──────── Provided entries
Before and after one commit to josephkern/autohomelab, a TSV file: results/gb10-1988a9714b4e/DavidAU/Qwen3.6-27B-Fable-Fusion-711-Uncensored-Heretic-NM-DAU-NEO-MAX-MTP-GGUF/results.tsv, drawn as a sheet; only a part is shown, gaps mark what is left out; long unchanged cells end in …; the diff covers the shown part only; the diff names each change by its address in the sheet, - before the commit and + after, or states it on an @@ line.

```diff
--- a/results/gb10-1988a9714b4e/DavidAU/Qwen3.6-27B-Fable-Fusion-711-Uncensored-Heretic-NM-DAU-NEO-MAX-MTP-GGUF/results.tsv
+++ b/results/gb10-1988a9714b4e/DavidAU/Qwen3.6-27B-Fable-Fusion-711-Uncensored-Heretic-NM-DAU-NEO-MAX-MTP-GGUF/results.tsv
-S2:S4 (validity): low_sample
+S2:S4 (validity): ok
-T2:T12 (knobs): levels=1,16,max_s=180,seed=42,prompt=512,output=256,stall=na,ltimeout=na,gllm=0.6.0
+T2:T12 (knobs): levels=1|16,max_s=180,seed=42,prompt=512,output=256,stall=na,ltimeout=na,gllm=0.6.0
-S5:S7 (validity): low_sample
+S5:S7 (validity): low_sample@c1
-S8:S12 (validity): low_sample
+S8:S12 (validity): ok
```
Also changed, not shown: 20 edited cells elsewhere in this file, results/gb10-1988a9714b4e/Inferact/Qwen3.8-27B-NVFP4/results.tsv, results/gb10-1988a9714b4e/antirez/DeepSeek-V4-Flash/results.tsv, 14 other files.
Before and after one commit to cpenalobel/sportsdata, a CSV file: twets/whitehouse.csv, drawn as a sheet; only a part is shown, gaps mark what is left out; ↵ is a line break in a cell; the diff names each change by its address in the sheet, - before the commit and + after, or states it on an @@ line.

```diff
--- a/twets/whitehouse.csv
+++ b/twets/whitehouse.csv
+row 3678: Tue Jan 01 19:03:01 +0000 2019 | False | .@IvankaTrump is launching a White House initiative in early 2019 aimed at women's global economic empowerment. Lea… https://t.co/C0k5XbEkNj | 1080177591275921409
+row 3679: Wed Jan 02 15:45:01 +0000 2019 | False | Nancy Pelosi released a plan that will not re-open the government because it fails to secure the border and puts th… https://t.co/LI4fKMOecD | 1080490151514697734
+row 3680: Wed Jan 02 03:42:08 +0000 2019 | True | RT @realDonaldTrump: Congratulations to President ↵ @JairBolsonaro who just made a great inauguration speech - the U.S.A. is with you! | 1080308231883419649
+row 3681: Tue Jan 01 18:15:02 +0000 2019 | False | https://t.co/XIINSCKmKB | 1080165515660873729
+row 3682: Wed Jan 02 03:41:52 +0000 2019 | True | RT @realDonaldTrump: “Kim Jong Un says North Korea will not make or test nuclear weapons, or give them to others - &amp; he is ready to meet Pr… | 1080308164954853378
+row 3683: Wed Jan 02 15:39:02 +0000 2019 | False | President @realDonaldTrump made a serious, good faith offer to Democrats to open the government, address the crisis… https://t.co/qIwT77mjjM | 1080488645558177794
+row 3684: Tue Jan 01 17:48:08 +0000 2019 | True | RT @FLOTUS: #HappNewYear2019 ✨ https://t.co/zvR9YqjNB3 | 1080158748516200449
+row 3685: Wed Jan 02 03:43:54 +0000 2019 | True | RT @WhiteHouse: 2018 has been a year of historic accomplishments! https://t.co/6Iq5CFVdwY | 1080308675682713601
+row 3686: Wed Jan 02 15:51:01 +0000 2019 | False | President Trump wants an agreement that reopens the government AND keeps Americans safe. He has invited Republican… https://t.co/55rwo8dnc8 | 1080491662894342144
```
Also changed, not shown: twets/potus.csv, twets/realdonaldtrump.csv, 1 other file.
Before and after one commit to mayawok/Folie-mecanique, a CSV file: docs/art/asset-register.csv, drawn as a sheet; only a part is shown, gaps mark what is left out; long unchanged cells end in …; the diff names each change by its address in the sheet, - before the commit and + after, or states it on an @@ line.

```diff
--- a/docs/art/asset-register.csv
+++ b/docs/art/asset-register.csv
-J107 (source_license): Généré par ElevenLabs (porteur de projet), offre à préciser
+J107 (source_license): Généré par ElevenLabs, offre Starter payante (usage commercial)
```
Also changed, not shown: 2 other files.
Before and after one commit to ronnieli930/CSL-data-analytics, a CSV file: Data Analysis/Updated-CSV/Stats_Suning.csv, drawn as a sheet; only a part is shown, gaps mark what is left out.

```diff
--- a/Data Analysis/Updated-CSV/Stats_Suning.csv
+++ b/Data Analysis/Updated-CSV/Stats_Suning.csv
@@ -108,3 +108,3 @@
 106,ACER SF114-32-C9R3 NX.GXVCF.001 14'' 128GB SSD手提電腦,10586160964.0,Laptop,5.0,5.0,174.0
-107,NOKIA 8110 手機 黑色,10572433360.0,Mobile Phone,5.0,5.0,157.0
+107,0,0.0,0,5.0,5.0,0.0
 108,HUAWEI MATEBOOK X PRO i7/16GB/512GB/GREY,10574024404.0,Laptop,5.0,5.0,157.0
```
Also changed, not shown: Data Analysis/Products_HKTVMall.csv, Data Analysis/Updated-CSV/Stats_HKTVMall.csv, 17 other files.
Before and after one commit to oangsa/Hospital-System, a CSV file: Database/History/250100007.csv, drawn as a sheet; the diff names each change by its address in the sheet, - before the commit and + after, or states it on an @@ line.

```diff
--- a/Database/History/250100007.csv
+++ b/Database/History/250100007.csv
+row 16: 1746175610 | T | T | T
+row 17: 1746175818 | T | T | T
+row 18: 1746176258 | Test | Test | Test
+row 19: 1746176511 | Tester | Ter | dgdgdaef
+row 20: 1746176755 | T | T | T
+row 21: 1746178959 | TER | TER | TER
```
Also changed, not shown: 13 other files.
────────────────
Assignment ▸ If a line in the records above has the word "what", copy it.

Response box ▸
Before and after one commit to josephkern/autohomelab, a TSV file: results/gb10-1988a9714b4e/DavidAU/Qwen3.6-27B-Fable-Fusion-711-Uncensored-Heretic-NM-DAU-NEO-MAX-MTP-GGUF/results.tsv, drawn as a sheet; only a part is shown, gaps mark what is left out; long unchanged cells end in …; the diff covers the shown part only; the diff names each change by its address in the sheet, - before the commit and + after, or states it on an @@ line.
Before and after one commit to cpenalobel/sportsdata, a CSV file: twets/whitehouse.csv, drawn as a sheet; only a part is shown, gaps mark what is left out; ↵ is a line break in a cell; the diff names each change by its address in the sheet, - before the commit and + after, or states it on an @@ line.
Before and after one commit to mayawok/Folie-mecanique, a CSV file: docs/art/asset-register.csv, drawn as a sheet; only a part is shown, gaps mark what is left out; long unchanged cells end in …; the diff names each change by its address in the sheet, - before the commit and + after, or states it on an @@ line.
Before and after one commit to ronnieli930/CSL-data-analytics, a CSV file: Data Analysis/Updated-CSV/Stats_Suning.csv, drawn as a sheet; only a part is shown, gaps mark what is left out.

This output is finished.